Women may now feel less safe walk­ing along our roads, even dur­ing the day­time.

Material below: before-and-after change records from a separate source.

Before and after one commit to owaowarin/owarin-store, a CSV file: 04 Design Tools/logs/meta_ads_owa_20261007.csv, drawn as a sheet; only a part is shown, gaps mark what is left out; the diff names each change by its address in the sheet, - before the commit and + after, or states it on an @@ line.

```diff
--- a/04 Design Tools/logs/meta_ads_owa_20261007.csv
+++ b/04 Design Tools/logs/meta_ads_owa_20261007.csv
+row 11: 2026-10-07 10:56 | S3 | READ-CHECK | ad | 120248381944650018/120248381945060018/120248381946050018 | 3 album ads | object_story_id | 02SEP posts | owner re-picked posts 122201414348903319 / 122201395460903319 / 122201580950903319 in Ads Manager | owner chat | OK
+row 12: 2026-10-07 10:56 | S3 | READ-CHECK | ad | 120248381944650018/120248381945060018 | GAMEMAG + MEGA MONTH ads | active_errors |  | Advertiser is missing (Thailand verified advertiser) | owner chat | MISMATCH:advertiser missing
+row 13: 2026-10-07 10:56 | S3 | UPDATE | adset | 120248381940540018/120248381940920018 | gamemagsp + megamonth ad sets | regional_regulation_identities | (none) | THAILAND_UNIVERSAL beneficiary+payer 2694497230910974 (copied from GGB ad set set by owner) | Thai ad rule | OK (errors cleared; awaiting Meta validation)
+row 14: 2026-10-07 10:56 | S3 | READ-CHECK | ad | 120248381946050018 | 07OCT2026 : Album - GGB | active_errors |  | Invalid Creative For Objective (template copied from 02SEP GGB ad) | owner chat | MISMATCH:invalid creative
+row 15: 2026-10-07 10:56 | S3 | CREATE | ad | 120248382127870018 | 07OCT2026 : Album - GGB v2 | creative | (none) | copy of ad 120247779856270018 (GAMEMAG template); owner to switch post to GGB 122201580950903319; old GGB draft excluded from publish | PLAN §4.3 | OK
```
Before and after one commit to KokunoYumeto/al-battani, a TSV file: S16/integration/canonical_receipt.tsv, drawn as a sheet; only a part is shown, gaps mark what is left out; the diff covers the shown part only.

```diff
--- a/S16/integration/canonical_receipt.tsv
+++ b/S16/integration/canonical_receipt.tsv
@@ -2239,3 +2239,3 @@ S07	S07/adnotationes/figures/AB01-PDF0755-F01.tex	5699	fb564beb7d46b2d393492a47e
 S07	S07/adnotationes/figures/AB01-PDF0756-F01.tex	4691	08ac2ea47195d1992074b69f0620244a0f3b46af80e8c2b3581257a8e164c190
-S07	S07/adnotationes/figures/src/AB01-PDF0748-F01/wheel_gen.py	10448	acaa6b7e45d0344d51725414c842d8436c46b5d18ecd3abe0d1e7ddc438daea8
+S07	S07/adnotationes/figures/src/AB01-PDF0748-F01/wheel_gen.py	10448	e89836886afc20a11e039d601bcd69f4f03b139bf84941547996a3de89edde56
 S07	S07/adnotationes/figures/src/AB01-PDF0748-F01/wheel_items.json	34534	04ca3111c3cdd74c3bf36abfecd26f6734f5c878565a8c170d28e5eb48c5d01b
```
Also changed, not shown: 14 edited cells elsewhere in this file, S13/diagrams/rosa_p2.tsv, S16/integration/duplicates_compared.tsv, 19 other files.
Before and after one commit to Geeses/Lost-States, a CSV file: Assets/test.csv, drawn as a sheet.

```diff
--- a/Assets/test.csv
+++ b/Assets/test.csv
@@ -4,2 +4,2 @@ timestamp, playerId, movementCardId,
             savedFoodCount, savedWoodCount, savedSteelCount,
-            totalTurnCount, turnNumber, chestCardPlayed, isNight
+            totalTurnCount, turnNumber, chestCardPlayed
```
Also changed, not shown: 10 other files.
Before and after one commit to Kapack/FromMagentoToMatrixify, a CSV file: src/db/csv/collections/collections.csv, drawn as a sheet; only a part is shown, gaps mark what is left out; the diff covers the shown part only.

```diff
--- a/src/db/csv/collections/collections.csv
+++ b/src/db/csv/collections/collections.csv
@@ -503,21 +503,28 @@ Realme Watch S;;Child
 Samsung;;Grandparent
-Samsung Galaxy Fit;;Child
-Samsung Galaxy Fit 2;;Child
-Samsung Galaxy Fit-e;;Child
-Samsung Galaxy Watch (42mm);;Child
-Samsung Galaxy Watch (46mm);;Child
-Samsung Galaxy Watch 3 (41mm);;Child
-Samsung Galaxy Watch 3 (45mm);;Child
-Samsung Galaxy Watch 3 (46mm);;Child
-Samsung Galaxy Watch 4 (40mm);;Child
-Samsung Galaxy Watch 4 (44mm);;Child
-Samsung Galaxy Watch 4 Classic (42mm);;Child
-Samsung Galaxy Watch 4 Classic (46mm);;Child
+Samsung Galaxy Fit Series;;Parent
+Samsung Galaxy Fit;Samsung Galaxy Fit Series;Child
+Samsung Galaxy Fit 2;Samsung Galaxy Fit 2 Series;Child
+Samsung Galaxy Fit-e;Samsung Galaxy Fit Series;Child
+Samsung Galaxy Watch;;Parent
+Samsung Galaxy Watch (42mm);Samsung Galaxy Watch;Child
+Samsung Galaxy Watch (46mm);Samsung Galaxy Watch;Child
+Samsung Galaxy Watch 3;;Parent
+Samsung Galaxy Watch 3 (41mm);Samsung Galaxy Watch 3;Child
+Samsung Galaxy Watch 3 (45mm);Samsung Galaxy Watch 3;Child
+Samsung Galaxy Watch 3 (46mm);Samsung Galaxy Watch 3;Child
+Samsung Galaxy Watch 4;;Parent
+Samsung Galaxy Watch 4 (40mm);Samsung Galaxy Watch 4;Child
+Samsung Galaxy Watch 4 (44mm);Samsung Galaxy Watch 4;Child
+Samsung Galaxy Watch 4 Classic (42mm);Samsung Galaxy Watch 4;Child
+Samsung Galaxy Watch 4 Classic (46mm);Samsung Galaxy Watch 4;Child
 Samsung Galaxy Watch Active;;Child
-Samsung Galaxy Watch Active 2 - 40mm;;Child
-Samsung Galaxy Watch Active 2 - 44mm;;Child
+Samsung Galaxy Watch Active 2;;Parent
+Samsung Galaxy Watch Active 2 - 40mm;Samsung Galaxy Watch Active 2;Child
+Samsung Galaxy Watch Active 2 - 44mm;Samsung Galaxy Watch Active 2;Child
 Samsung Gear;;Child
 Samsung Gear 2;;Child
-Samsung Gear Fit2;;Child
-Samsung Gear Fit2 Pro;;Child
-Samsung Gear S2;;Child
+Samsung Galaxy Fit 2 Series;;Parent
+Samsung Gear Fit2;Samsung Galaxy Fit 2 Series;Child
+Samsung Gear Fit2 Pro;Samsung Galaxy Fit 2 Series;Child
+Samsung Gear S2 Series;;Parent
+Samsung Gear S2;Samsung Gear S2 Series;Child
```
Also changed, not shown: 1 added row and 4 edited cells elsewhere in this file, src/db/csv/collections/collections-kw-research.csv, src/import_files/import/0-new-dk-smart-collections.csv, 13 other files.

Rather than re­strict­ing the move­ment of women night and day along city streets and coun­try roads, it may be time to go the heart of the mat­ter and ad­dress the real prob­lem of male vi­o­lence.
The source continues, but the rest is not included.